- [WHAT YOU HAVE TO DO]
Look through the listing for the word "views". Copy each line that has it.

▽

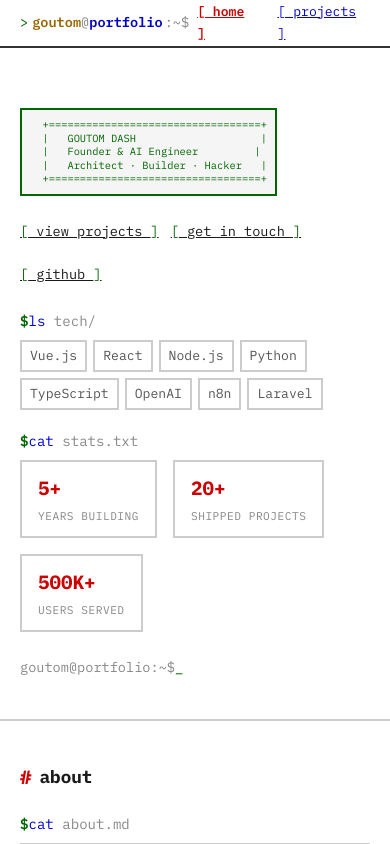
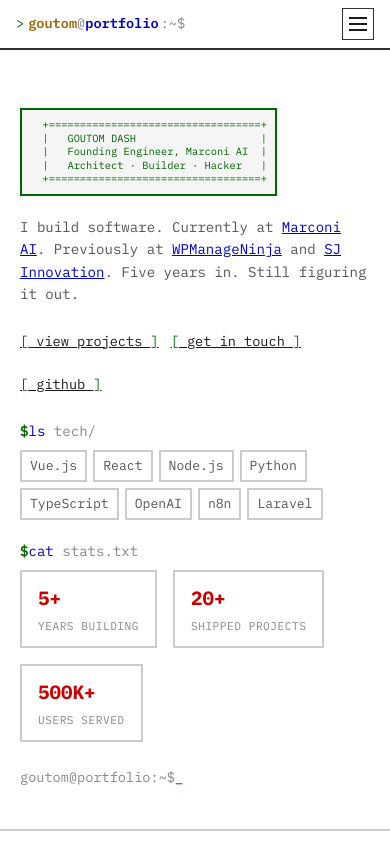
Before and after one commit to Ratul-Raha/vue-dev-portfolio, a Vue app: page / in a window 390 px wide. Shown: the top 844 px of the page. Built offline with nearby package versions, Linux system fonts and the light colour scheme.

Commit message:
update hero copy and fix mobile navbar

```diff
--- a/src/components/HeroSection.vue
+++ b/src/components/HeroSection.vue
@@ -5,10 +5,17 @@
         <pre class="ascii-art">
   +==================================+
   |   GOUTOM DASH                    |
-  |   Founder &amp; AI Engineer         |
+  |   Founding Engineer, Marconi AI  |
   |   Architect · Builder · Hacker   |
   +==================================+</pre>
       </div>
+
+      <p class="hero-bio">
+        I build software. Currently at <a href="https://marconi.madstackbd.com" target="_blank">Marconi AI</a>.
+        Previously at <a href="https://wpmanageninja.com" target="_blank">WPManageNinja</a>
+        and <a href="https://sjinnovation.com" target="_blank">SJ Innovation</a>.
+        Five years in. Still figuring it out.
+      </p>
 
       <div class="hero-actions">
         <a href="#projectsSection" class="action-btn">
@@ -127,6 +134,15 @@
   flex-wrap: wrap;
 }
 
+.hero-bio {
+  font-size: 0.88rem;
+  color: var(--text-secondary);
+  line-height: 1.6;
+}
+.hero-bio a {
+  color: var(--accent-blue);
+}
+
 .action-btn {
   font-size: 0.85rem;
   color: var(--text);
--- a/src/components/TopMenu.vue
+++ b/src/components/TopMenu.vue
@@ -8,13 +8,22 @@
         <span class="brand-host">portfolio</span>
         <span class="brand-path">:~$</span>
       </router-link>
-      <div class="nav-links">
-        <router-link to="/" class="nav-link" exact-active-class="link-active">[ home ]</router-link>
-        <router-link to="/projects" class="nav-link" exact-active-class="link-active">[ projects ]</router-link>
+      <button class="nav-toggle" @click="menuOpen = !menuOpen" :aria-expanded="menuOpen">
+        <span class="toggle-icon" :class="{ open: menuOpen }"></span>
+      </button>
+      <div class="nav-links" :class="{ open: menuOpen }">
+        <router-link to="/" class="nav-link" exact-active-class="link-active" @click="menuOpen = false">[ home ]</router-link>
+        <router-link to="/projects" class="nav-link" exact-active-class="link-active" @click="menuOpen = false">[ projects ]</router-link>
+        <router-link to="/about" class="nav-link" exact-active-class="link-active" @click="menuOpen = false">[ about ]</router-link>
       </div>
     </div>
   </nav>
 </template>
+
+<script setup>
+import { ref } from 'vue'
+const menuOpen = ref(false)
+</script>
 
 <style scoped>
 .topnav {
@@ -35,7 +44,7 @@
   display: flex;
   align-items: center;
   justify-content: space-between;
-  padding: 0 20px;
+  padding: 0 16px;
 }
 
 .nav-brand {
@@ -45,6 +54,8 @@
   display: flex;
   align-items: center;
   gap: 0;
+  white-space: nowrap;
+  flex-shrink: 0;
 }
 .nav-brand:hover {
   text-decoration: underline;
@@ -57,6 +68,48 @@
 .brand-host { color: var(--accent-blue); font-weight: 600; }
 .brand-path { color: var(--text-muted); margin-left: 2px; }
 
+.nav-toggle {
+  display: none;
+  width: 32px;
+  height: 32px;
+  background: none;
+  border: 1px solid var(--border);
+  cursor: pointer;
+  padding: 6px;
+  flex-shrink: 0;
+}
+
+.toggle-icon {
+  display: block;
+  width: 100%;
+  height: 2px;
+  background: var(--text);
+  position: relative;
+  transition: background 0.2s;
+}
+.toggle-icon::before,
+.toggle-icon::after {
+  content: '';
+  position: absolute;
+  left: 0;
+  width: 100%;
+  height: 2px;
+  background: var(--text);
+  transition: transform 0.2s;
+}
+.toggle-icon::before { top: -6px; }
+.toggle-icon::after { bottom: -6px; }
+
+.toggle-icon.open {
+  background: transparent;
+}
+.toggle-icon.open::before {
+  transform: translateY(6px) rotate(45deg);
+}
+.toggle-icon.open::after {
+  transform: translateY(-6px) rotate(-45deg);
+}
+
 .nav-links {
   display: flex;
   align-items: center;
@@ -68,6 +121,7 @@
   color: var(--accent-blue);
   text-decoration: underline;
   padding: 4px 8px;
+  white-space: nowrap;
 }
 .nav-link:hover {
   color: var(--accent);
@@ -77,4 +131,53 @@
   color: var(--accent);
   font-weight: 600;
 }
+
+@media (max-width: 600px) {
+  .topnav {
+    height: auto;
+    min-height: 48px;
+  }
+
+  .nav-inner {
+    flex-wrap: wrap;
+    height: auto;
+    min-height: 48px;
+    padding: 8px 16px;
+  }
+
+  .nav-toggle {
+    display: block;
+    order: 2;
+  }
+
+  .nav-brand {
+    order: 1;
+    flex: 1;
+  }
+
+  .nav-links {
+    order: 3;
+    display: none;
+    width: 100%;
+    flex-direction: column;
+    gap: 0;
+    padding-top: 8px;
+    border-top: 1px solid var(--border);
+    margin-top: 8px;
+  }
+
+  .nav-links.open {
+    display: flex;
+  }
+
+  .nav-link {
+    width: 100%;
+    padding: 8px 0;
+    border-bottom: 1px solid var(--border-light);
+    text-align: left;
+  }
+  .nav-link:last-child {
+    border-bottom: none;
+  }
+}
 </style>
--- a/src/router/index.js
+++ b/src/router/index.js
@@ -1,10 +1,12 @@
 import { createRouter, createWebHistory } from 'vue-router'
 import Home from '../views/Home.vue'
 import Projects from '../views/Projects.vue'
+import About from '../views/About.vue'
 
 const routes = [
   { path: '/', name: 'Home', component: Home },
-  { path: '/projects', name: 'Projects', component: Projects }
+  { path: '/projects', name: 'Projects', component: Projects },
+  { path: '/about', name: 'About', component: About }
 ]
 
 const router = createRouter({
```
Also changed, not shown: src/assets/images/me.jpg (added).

△
▽

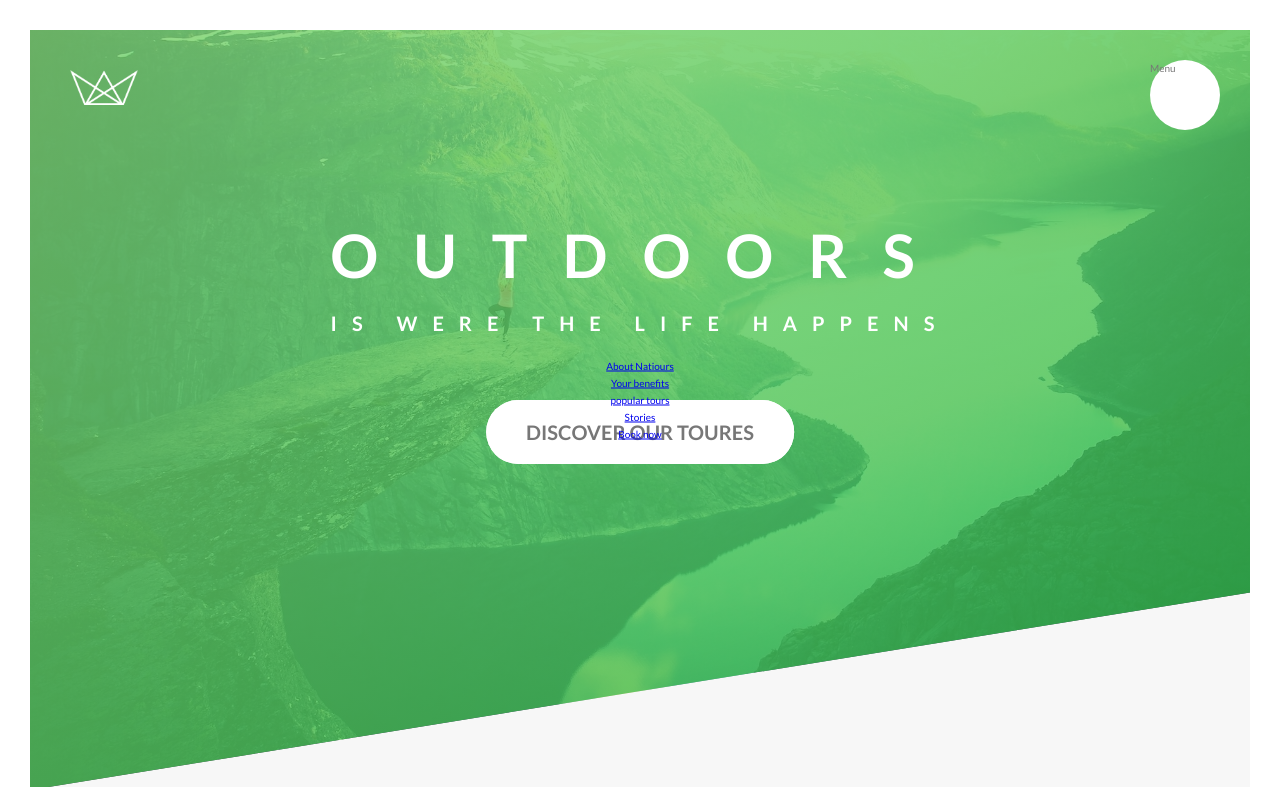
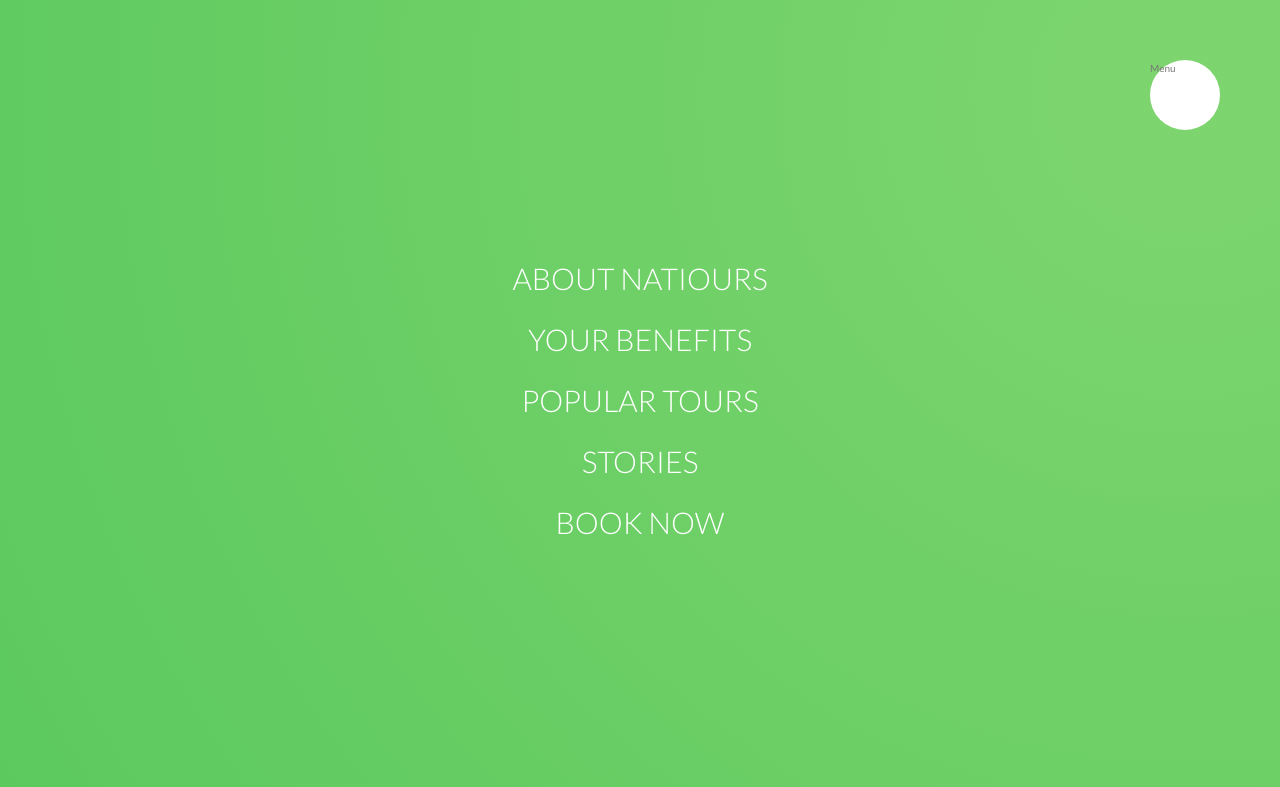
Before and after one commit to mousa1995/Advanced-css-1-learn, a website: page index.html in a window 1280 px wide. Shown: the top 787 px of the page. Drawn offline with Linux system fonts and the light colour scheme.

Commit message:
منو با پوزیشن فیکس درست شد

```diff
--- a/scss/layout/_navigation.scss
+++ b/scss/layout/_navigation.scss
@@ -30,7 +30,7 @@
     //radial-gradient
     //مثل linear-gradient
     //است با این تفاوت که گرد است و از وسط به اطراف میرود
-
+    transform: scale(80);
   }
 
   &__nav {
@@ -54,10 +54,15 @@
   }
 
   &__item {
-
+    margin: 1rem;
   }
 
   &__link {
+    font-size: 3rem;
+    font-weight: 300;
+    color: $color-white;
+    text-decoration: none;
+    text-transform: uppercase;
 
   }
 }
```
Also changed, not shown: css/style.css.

△
▽

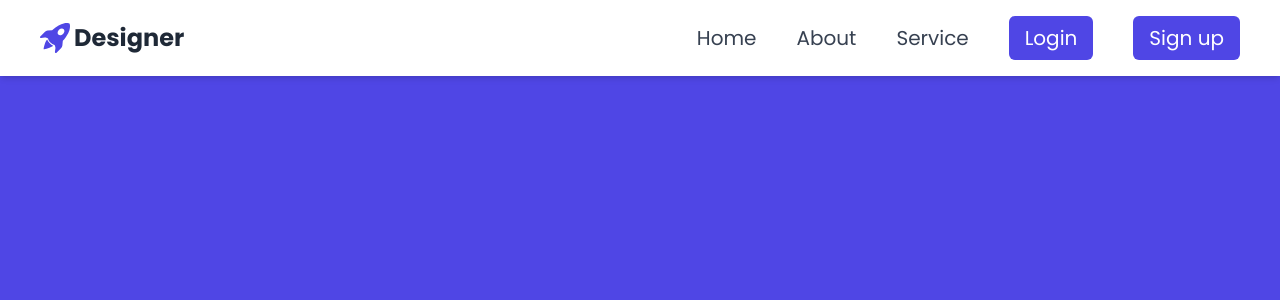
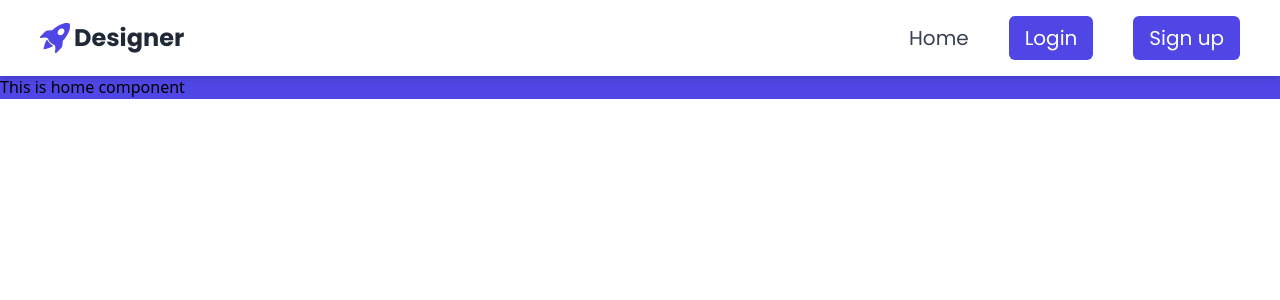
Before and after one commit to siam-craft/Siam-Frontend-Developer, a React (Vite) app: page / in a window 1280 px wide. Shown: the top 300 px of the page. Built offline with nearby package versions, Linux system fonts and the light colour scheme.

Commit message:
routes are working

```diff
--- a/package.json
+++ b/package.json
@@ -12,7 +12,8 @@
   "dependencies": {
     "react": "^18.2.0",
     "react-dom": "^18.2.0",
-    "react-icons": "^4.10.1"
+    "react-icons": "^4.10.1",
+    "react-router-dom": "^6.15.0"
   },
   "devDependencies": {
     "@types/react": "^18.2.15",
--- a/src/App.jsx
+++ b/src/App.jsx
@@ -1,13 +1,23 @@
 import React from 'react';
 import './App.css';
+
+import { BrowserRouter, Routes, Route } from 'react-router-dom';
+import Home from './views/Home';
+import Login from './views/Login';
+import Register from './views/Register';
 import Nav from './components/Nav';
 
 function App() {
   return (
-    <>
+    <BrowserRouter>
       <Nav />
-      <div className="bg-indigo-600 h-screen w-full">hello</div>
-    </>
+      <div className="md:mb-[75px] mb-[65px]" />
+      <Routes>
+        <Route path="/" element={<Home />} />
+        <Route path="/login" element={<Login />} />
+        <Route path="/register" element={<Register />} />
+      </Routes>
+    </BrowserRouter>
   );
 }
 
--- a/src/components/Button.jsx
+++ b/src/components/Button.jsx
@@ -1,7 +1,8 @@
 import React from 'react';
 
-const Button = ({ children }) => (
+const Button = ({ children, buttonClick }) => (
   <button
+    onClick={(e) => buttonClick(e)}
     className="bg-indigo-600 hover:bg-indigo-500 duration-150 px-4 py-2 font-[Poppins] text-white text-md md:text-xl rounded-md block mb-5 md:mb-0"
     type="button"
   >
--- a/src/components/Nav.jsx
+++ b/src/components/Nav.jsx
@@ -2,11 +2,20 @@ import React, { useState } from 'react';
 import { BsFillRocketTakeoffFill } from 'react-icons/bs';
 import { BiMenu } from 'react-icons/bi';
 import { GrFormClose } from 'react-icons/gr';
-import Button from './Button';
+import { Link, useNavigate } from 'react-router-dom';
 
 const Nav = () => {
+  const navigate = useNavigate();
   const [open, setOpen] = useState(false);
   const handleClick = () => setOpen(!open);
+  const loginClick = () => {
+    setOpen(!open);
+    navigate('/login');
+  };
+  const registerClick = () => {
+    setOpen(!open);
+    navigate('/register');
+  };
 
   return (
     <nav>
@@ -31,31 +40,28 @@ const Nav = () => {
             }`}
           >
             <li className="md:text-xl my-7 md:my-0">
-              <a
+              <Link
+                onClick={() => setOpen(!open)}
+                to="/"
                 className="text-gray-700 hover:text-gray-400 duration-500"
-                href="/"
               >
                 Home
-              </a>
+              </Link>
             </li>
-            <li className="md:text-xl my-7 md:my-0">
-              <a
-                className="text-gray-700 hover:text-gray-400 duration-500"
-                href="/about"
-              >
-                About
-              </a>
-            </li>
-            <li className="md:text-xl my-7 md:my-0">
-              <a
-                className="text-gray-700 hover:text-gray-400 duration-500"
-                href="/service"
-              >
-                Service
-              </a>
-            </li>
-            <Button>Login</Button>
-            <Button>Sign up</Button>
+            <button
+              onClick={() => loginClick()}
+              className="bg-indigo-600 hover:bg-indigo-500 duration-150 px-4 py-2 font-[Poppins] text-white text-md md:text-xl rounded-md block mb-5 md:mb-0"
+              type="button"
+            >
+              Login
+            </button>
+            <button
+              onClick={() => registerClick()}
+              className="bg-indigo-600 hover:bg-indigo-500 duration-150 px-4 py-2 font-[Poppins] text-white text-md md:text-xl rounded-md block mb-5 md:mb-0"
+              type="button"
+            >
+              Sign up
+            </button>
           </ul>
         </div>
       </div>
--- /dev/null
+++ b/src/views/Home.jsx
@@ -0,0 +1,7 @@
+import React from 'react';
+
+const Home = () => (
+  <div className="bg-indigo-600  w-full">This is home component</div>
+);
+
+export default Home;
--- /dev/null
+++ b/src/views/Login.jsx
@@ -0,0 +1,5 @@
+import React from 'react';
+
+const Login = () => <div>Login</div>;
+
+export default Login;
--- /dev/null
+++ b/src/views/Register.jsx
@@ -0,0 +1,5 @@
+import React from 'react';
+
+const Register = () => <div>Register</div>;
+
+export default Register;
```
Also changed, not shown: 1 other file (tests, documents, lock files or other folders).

△

- [ANSWER SECTION]
 import Home from '../views/Home.vue'
 import Projects from '../views/Projects.vue'
+import About from '../views/About.vue'
+import Home from './views/Home';
+import Login from './views/Login';
+import Register from './views/Register';
+++ b/src/views/Home.jsx
+++ b/src/views/Login.jsx
+++ b/src/views/Register.jsx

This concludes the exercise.